Task to complete:
Below are records; count the lines in them that hold "html" and give only the count.

++++++++

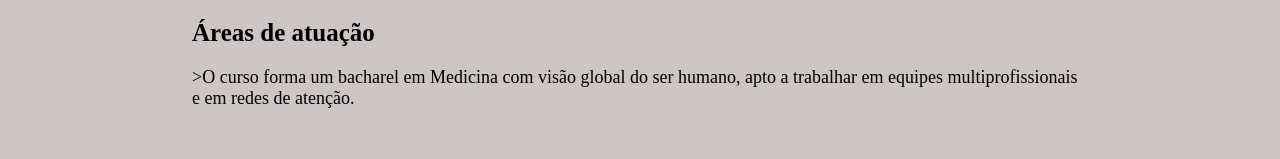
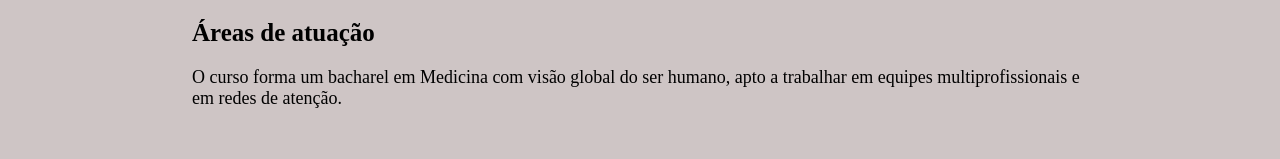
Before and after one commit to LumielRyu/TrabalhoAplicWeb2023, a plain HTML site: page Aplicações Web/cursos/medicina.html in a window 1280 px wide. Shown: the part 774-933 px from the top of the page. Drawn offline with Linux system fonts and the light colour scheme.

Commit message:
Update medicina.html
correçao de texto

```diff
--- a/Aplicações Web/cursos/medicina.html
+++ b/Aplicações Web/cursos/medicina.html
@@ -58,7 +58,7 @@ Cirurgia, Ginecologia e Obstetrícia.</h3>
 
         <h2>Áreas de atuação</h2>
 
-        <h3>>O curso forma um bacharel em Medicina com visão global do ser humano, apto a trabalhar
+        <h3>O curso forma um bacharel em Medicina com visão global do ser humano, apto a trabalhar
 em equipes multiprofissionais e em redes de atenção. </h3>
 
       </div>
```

++++++++

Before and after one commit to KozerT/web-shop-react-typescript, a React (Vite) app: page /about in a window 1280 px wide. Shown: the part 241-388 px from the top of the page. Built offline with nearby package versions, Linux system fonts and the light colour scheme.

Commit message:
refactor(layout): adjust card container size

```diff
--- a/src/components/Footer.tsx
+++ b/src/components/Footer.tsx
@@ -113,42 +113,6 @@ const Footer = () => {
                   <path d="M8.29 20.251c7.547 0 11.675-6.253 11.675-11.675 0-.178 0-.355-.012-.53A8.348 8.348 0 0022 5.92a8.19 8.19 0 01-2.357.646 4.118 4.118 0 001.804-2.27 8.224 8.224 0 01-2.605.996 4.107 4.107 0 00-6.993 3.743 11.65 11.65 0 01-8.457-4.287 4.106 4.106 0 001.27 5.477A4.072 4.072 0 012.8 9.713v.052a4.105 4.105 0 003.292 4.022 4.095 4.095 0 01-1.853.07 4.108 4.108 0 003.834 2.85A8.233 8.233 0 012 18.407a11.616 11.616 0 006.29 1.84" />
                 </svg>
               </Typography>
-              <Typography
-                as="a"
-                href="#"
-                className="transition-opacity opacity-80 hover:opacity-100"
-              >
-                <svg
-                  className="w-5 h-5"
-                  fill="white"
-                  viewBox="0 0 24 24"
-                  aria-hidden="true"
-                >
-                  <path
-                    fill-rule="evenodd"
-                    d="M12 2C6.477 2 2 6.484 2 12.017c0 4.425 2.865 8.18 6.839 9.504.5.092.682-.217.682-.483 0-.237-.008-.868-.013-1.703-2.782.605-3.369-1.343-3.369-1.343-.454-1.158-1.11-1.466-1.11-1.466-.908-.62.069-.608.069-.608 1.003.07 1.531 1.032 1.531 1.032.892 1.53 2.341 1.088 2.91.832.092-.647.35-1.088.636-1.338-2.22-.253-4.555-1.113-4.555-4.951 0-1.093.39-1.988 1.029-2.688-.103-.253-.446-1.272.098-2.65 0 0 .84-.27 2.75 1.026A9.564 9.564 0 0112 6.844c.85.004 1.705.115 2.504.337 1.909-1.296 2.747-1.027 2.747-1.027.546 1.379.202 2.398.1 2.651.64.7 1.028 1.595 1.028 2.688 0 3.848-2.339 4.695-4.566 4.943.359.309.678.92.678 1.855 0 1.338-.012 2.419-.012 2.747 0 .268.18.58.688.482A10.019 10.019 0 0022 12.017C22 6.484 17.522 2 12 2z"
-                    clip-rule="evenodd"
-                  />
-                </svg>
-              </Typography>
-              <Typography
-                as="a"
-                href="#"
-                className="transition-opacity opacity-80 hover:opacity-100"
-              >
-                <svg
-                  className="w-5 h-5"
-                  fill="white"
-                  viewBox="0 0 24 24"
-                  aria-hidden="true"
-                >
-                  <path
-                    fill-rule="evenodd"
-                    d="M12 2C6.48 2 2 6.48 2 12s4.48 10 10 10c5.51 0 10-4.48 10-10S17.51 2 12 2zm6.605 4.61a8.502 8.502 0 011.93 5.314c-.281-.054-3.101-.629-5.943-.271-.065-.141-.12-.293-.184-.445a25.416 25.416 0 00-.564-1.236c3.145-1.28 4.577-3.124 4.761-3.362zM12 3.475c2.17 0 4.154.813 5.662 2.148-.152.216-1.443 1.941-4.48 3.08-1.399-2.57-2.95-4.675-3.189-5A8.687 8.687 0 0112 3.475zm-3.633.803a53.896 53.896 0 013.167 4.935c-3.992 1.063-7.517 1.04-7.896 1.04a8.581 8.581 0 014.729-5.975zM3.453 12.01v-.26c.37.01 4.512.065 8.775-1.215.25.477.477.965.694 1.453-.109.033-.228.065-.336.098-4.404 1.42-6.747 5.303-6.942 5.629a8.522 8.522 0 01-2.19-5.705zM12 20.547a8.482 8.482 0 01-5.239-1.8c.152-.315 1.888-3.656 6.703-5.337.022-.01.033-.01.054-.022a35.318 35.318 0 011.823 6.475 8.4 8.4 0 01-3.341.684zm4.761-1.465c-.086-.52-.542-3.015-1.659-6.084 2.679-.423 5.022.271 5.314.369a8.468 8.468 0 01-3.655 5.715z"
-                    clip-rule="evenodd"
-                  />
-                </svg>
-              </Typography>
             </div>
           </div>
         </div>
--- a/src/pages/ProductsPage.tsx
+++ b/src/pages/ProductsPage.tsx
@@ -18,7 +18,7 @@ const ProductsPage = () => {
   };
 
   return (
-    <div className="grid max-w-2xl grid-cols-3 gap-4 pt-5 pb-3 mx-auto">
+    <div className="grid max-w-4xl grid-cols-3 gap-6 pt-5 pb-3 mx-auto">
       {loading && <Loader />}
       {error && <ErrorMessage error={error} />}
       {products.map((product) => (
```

++++++++

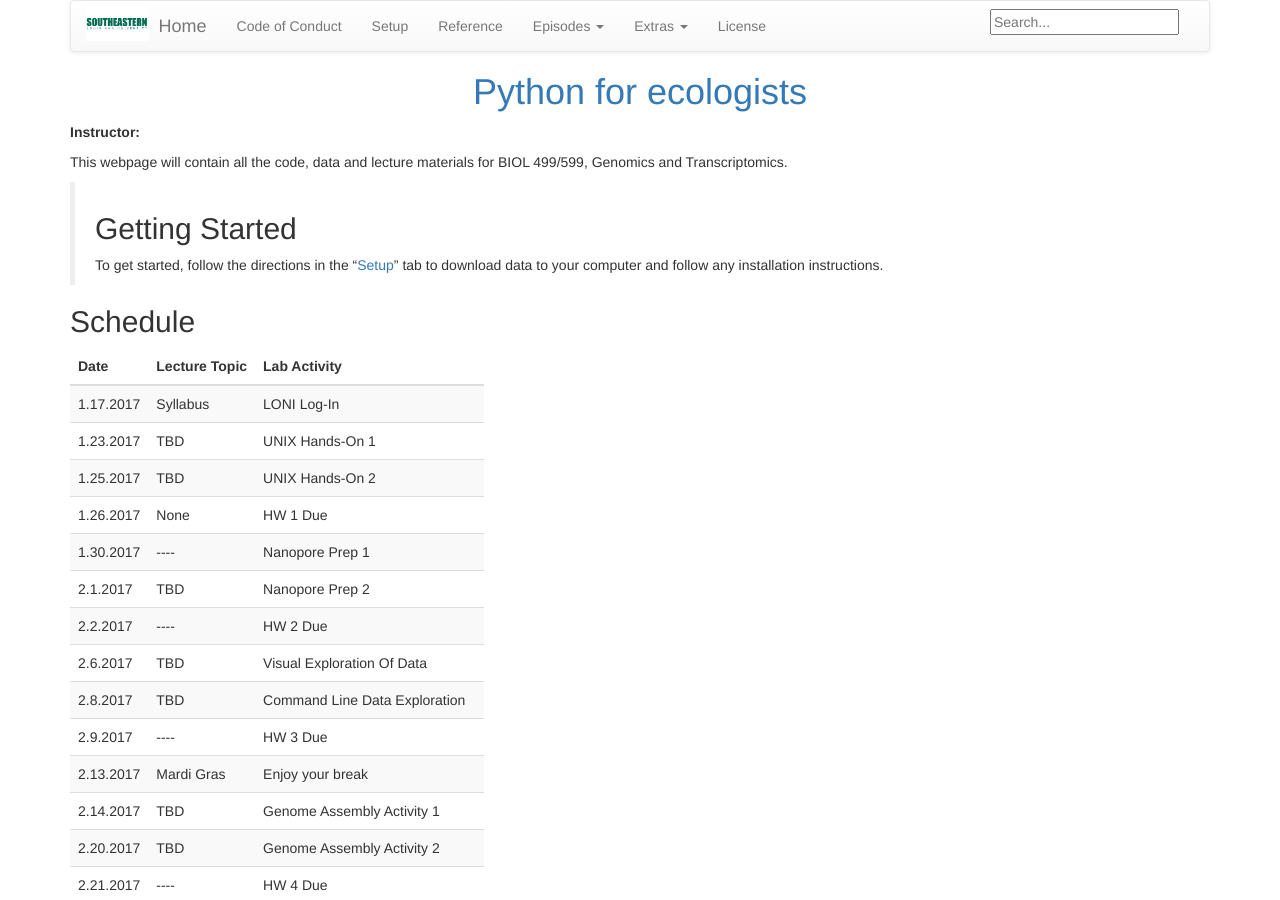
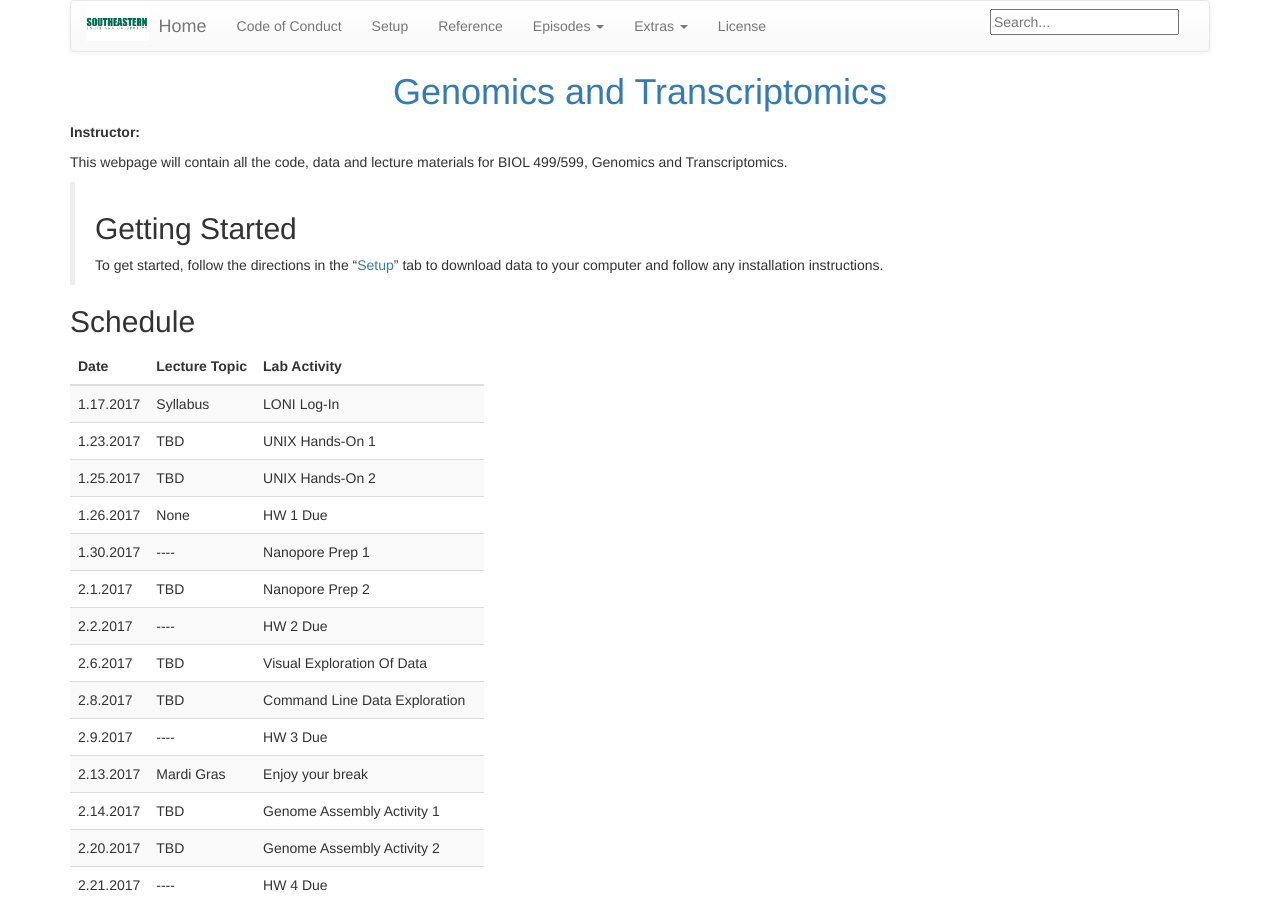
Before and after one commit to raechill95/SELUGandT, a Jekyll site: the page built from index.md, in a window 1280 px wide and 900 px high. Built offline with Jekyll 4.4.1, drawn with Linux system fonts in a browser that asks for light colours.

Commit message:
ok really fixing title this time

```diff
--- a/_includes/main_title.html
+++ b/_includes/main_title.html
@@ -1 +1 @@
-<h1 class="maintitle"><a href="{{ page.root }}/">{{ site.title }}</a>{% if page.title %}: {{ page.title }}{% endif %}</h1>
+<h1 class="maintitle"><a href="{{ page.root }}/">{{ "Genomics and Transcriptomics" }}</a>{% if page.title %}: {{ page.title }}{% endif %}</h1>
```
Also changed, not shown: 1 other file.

++++++++

Output of the exercise:
6